Ramachandra Guha, in an op-ed in The Hindu has several points of criticism on the ‘smash and grab crony league”. Just to cite two of his points: 

The IPL has given capitalism and entrepreneurship a bad game. But it has also been bad for Indian democracy, in that it has vividly and even brazenly underlined the distance between the affluent, urban middle classes and the rest of India. Consider the fact that no city in India's largest State, Uttar Pradesh, which has an excellent Ranji Trophy team, was awarded a franchise. Nor any city in Bihar, Orissa, or Madhya Pradesh either.
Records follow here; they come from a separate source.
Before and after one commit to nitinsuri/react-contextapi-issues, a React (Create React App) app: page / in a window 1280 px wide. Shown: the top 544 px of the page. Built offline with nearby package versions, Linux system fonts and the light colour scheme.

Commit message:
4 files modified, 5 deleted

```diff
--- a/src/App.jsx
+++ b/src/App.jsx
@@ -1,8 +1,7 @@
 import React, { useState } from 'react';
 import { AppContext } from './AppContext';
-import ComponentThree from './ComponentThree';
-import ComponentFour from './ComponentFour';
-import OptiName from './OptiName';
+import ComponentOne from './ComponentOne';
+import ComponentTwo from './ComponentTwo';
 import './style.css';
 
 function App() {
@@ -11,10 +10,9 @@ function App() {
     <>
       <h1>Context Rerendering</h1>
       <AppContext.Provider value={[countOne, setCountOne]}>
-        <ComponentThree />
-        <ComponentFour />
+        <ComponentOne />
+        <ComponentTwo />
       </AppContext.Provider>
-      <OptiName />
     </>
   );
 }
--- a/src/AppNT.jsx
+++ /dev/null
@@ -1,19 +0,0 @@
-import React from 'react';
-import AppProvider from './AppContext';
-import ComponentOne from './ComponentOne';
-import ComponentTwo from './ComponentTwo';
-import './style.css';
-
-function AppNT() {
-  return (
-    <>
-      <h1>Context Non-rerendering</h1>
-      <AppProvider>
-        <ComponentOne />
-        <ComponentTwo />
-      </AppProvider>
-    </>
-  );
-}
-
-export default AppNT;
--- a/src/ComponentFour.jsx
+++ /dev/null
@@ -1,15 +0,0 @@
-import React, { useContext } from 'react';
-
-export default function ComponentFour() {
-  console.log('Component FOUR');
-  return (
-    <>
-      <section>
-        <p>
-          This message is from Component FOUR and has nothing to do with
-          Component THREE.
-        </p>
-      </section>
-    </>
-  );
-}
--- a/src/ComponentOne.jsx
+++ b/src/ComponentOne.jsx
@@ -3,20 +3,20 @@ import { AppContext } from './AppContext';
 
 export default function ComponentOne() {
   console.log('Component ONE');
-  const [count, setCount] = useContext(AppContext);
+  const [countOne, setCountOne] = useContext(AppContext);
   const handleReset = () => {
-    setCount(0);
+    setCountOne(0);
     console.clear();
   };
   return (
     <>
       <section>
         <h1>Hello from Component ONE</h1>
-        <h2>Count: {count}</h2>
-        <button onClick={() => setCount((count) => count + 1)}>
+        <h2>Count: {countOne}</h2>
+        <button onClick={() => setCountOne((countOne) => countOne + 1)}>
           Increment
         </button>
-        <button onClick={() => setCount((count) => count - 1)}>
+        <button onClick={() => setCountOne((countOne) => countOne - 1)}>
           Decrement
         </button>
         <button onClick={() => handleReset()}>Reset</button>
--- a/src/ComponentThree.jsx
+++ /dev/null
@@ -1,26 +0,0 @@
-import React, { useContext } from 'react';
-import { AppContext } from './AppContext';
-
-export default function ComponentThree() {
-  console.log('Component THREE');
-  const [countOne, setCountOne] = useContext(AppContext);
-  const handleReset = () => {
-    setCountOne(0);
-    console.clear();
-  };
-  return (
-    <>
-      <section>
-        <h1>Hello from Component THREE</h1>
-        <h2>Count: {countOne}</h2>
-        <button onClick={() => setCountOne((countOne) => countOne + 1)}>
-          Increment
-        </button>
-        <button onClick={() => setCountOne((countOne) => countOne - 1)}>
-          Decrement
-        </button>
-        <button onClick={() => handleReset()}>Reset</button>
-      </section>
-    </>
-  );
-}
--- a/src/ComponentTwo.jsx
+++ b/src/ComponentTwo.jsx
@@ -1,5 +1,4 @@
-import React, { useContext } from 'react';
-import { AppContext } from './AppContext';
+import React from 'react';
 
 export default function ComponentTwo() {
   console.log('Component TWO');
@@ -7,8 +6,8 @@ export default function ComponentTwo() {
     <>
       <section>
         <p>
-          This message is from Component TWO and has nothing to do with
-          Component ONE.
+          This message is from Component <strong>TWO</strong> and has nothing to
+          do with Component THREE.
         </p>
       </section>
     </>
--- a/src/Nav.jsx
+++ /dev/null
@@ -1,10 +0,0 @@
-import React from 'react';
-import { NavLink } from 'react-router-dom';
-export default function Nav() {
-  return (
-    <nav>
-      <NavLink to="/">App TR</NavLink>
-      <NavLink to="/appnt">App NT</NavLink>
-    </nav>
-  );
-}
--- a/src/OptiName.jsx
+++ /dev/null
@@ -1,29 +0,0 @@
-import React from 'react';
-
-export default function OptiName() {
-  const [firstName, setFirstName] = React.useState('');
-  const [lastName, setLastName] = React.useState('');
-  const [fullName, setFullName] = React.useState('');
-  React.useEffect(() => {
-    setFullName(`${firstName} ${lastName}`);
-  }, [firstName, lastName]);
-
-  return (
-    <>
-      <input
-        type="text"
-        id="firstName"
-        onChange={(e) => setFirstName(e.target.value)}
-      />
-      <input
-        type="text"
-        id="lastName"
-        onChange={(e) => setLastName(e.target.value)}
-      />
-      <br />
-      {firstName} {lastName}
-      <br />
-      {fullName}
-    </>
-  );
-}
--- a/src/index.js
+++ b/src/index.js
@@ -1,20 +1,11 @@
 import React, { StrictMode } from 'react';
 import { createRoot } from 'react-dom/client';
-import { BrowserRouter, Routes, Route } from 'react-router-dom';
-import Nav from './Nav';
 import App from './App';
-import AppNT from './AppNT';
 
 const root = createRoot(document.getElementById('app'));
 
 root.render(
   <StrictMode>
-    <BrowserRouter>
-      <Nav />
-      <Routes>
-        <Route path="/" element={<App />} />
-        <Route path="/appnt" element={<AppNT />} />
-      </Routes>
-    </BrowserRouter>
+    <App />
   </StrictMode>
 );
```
To leave out four of India's largest States — all cricket-mad, and which collectively account for close to half the country's population — must seriously disqualify the League's claim to be ‘Indian.' 

Yet it can still be called ‘Premier,' for it speaks for the more prosperous parts of India, and for the more prosperous sections within them. The very names of the teams are a clue to its elitist character — two ‘Kings,' two ‘Royals,' and one ‘Knight,' this in a democratic Republic whose Constitution and laws (rightly) did away with aristocratic titles of any kind. 

So, what this guy wants is an IPL which is a microcosm of the country, with every state and every tribe from far-flung hamlets represented. And, combining both his points on the states and the titles, we should name teams as “Patna Petty Paupers” and “Bhopal Wretched Beggars”. No kings or chargers or knights to figure in the titles, and no teams from decadent cities such as Chennai or Mumbai or Delhi. 

Why do these fellows constantly need to make us feel guilty for the entertainment we choose? Are they the only socially-conscious people around? Is it a zero-sum game? Is my watching the IPL at the expense of some farmer’s happiness? Who the hell are they to pontificate on what constitutes the right form of cricket? If the spectators didn’t like it, it wouldn’t have lasted 5 seasons. And the spectator has a right to choose his form of cricket. 

IPL was the reason for our loss in Australia? Damn it. There were cricketers in the Australian team who had played the IPL too. 

What’s immoral or vulgar about cheerleaders? Bloody hell, far worse things are shown in the most decent of Hindi or regional movies. 

Why are these fellows such killjoys? Why can’t they tolerate people having some legitimate fun? The only explanation that I can think of is this. 

These are all professional writers who have built their own individual brand by hyping some theory or other. And they make a living out of their writing, and must find as many outlets as they can to get their ‘writing’ published.

An event such as IPL is an excellent means to grab public attention by writing a column or two. For a professional writer, it’s too good an opportunity not to encash on. Sadly for these disgruntled writers, no newspaper would invite them to write a regular column on the IPL, for the simple reason that nobody will read their dreary stuff. Therefore, the only option is to somehow persuade their newspaper to allow them to write a contrarian piece bad-mouthing the IPL and to keep it in line with their brand image. So one guy can write that farmers are dying while we are fiddling, while the other guys can use the chance to hold forth on their respective pet theories cleverly weaving in the alleged ills of IPL. Their hope and intention is that such of their readers who are also IPL followers must die of guilt and shame. 

Ironically, all the papers that carried these critical articles on IPL benefited immensely from the advertisements placed by IPL and the franchisees.

Much as I hate it, ‘freedom of expression’ means that such writers who make a living by spreading gloom and guilt should be allowed to do so.  But I wish they would be socially ostracized for causing incalculable damage to the morale and happiness of the people. 

 “How dare you be happy?” is their refrain, as I blogged once. I would argue that even when the economy is depressed- or particularly when- people must be allowed to celebrate if, when and how they choose to, so long as such celebrations don’t come at the cost of someone else who is not a part of it.